*About this exercise*:
Each line of the listing that includes "model" should be reported.

☆ ☆ ☆ ☆

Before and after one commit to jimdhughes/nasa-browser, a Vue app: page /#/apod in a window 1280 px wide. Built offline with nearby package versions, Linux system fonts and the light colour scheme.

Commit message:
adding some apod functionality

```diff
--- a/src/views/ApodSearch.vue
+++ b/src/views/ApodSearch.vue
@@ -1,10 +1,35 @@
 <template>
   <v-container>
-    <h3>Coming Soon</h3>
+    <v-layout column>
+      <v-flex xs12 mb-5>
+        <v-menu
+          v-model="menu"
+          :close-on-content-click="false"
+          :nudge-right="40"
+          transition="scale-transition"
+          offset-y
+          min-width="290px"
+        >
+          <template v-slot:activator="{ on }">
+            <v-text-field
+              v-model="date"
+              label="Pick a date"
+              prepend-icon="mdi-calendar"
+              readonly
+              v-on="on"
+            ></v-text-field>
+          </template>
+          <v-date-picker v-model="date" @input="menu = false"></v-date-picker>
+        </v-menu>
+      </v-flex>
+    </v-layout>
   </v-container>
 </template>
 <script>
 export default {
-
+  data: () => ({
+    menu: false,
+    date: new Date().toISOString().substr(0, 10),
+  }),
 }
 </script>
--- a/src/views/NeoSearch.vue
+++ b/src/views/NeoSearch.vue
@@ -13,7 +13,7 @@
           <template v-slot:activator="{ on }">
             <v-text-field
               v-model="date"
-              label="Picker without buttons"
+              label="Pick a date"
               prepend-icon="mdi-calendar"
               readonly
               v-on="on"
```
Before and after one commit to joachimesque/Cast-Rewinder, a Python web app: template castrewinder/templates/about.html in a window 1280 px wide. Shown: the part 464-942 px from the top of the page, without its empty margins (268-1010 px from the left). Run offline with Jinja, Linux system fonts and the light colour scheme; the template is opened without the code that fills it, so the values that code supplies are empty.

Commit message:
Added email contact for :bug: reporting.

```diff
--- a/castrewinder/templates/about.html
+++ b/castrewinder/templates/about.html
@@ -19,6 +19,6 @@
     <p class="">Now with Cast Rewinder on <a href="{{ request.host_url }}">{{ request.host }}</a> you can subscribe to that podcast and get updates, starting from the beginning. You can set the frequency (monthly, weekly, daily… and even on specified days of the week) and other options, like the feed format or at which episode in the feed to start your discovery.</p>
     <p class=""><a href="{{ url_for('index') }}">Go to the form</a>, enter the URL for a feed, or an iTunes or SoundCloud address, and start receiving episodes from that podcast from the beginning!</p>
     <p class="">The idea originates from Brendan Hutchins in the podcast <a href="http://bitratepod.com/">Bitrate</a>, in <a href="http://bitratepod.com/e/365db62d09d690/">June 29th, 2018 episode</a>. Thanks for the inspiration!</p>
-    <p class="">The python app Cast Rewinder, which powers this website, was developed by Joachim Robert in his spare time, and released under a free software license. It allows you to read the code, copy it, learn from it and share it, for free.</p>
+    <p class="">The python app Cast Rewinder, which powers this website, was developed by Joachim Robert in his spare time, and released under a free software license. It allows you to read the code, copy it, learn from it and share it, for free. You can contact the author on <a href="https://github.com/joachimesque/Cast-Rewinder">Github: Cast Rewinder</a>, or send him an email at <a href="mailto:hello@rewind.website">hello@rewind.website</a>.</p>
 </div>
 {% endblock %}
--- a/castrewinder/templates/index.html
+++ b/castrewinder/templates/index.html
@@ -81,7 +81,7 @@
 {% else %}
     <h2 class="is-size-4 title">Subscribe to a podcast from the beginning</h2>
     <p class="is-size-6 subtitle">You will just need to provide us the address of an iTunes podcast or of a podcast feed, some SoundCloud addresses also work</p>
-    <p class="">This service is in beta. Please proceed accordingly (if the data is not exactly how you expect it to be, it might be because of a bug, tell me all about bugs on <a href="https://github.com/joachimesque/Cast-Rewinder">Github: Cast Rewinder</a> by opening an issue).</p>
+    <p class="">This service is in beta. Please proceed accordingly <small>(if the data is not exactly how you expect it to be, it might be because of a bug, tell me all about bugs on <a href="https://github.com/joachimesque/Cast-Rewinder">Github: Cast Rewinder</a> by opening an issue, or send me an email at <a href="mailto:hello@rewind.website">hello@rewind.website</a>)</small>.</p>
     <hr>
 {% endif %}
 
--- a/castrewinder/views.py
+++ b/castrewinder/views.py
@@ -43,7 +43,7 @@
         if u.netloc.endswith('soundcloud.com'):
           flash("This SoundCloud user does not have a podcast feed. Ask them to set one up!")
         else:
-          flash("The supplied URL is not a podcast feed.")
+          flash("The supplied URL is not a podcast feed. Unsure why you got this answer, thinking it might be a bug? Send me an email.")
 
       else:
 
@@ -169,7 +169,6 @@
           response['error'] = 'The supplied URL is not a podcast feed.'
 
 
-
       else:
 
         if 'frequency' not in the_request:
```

☆ ☆ ☆ ☆

*Answer box*:
+          v-model="menu"
+              v-model="date"
+          <v-date-picker v-model="date" @input="menu = false"></v-date-picker>
               v-model="date"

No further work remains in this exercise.